The other movie was a piece of light-hearted fare on Lifetime called Sunday at Tiffany's.  Surprisingly, it's written by James Patterson (the writer better known for his thrillers and, to kids, for his Maximum Ride series).  I say "surprisingly" because this one is a romantic fantasy!  For this adaptation, I may not read the book because I thoroughly enjoyed the movie (yes, romances are my guilty pleasure) and, after reading a plot summary of the novel, it sounds much darker and sadder than the film.  However, I just took time to look at reader comments online, and it sounds as if the book, although vastly different than the movie, is an excellent read.  What I don't get is why they used James Patterson's name if it was so loosely adapted by someone else (as if "inspired" by his novel).  Generally, other readers who watched the movie first also liked the book but those in the other camp (who read the book first) were very disappointed and were asking for a better, truer adaptation in the future.

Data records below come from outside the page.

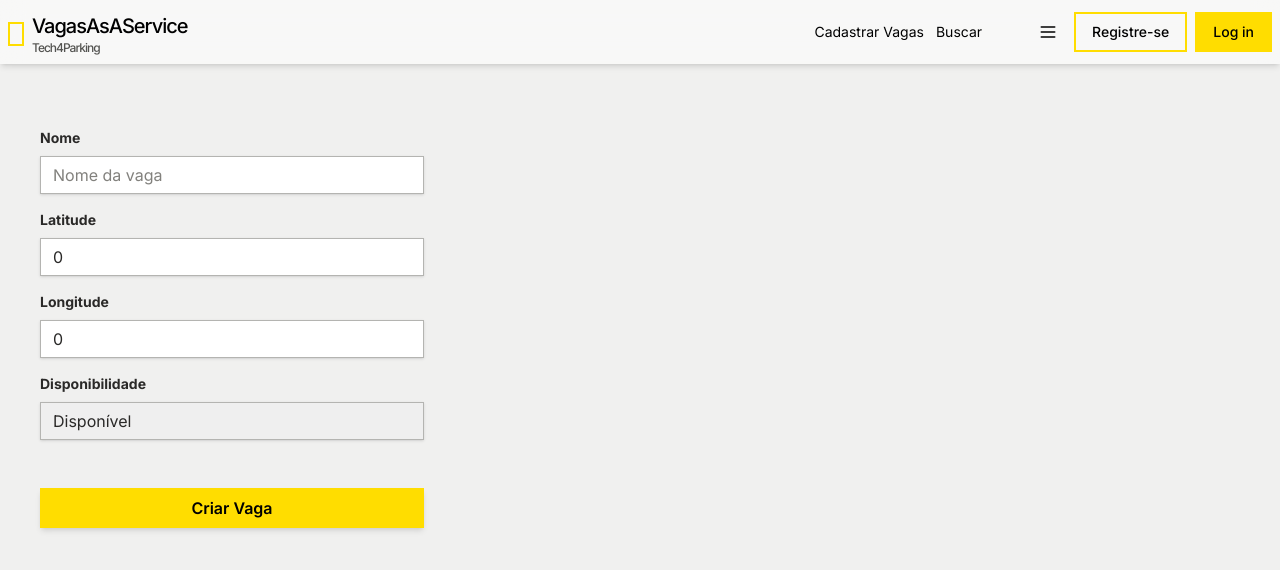
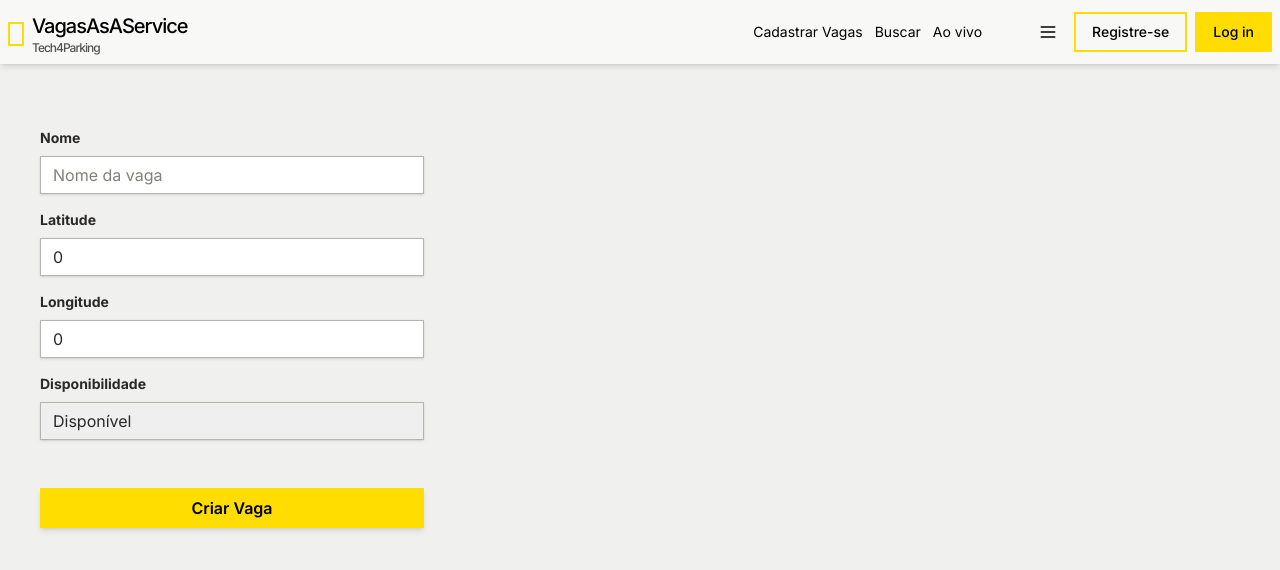
Before and after one commit to tech4parking-org/tech4parking-front, a Next.js app in the folder apps/web/: page /register-spot in a window 1280 px wide. Shown: the top 570 px of the page. Built offline with nearby package versions, Linux system fonts and the light colour scheme.

Commit message:
feat: add live view link to spots menus

```diff
--- a/apps/web/src/app/list-spots/page.tsx
+++ b/apps/web/src/app/list-spots/page.tsx
@@ -10,6 +10,7 @@ import { ListSpotsLayout } from '@/components/templates/ListSpotsLayout'
 const MENUITEMS = [
   { label: 'Cadastrar Vagas', href: '/register-spot' },
   { label: 'Buscar', href: '/search' },
+  { label: 'Ao vivo', href: '/parking' },
 ]
 
 export default function Page() {
--- a/apps/web/src/app/register-spot/page.tsx
+++ b/apps/web/src/app/register-spot/page.tsx
@@ -7,6 +7,7 @@ import { RegisterSpot } from '@/components/templates/RegisterSpot'
 const MENUITEMS = [
     { label: 'Cadastrar Vagas', href: '/register-spot' },
     { label: 'Buscar', href: '/search' },
+    { label: 'Ao vivo', href: '/parking' },
   ]
 
 const CreateSpot = () => {
```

So, what can students take from this discussion?  A lot of things!  One, if you're going to cheat and watch the movie instead of reading the assigned book, you're taking a big risk!  LOL!  Two, if you watch a movie you really like, see if it's an adapted rather than an original screenplay and then read the book from which the story is taken.  There may even be a written sequel (or two or three).  Three, if you read a book (like the Twilight or Harry Potter series), you'll either love the movies no matter what or may be very disappointed by the director's vision.  Remember: the beauty of a well-written book is in its ability to let the reader imagine the scene, to invoke our emotions, and to leave our lives enriched...and perhaps wanting more!